#### Given data:
***

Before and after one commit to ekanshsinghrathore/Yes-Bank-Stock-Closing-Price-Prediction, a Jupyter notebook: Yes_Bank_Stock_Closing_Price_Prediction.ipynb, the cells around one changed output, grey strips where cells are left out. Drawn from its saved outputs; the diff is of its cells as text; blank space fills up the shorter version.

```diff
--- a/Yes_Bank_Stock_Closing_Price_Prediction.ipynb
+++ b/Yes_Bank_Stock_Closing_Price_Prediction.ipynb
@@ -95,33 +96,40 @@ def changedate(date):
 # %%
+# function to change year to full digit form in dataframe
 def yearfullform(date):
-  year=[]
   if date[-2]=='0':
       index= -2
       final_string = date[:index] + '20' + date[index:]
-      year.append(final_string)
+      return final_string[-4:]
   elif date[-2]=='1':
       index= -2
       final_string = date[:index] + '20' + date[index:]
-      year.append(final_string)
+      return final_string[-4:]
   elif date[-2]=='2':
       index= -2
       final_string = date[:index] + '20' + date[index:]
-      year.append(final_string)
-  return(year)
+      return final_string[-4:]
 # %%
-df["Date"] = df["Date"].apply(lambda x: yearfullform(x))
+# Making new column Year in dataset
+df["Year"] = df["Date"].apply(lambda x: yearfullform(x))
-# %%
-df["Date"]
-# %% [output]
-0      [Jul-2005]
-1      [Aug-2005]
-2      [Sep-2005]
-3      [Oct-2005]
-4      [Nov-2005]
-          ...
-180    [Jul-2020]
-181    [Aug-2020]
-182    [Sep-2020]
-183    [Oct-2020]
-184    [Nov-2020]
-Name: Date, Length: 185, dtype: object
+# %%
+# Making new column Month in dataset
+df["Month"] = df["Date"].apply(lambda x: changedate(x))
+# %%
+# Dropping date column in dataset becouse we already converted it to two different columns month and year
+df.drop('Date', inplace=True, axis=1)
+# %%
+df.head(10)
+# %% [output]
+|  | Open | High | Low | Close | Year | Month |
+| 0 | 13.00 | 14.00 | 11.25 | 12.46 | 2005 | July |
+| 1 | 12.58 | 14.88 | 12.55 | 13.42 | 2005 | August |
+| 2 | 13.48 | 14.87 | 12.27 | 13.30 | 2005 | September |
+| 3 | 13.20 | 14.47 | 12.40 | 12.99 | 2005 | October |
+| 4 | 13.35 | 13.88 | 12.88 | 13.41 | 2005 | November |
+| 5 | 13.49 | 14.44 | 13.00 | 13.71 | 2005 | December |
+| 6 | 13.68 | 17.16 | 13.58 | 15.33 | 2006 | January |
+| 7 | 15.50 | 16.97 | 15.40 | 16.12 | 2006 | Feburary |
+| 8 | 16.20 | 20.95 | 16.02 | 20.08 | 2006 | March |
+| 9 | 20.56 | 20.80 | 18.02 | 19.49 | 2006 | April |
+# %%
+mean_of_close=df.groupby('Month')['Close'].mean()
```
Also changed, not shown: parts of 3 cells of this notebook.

***

#### Task objective:
Write out the material again, matching every line.

#### Output for this task:
Before and after one commit to ekanshsinghrathore/Yes-Bank-Stock-Closing-Price-Prediction, a Jupyter notebook: Yes_Bank_Stock_Closing_Price_Prediction.ipynb, the cells around one changed output, grey strips where cells are left out. Drawn from its saved outputs; the diff is of its cells as text; blank space fills up the shorter version.

```diff
--- a/Yes_Bank_Stock_Closing_Price_Prediction.ipynb
+++ b/Yes_Bank_Stock_Closing_Price_Prediction.ipynb
@@ -95,33 +96,40 @@ def changedate(date):
 # %%
+# function to change year to full digit form in dataframe
 def yearfullform(date):
-  year=[]
   if date[-2]=='0':
       index= -2
       final_string = date[:index] + '20' + date[index:]
-      year.append(final_string)
+      return final_string[-4:]
   elif date[-2]=='1':
       index= -2
       final_string = date[:index] + '20' + date[index:]
-      year.append(final_string)
+      return final_string[-4:]
   elif date[-2]=='2':
       index= -2
       final_string = date[:index] + '20' + date[index:]
-      year.append(final_string)
-  return(year)
+      return final_string[-4:]
 # %%
-df["Date"] = df["Date"].apply(lambda x: yearfullform(x))
+# Making new column Year in dataset
+df["Year"] = df["Date"].apply(lambda x: yearfullform(x))
-# %%
-df["Date"]
-# %% [output]
-0      [Jul-2005]
-1      [Aug-2005]
-2      [Sep-2005]
-3      [Oct-2005]
-4      [Nov-2005]
-          ...
-180    [Jul-2020]
-181    [Aug-2020]
-182    [Sep-2020]
-183    [Oct-2020]
-184    [Nov-2020]
-Name: Date, Length: 185, dtype: object
+# %%
+# Making new column Month in dataset
+df["Month"] = df["Date"].apply(lambda x: changedate(x))
+# %%
+# Dropping date column in dataset becouse we already converted it to two different columns month and year
+df.drop('Date', inplace=True, axis=1)
+# %%
+df.head(10)
+# %% [output]
+|  | Open | High | Low | Close | Year | Month |
+| 0 | 13.00 | 14.00 | 11.25 | 12.46 | 2005 | July |
+| 1 | 12.58 | 14.88 | 12.55 | 13.42 | 2005 | August |
+| 2 | 13.48 | 14.87 | 12.27 | 13.30 | 2005 | September |
+| 3 | 13.20 | 14.47 | 12.40 | 12.99 | 2005 | October |
+| 4 | 13.35 | 13.88 | 12.88 | 13.41 | 2005 | November |
+| 5 | 13.49 | 14.44 | 13.00 | 13.71 | 2005 | December |
+| 6 | 13.68 | 17.16 | 13.58 | 15.33 | 2006 | January |
+| 7 | 15.50 | 16.97 | 15.40 | 16.12 | 2006 | Feburary |
+| 8 | 16.20 | 20.95 | 16.02 | 20.08 | 2006 | March |
+| 9 | 20.56 | 20.80 | 18.02 | 19.49 | 2006 | April |
+# %%
+mean_of_close=df.groupby('Month')['Close'].mean()
```
Also changed, not shown: parts of 3 cells of this notebook.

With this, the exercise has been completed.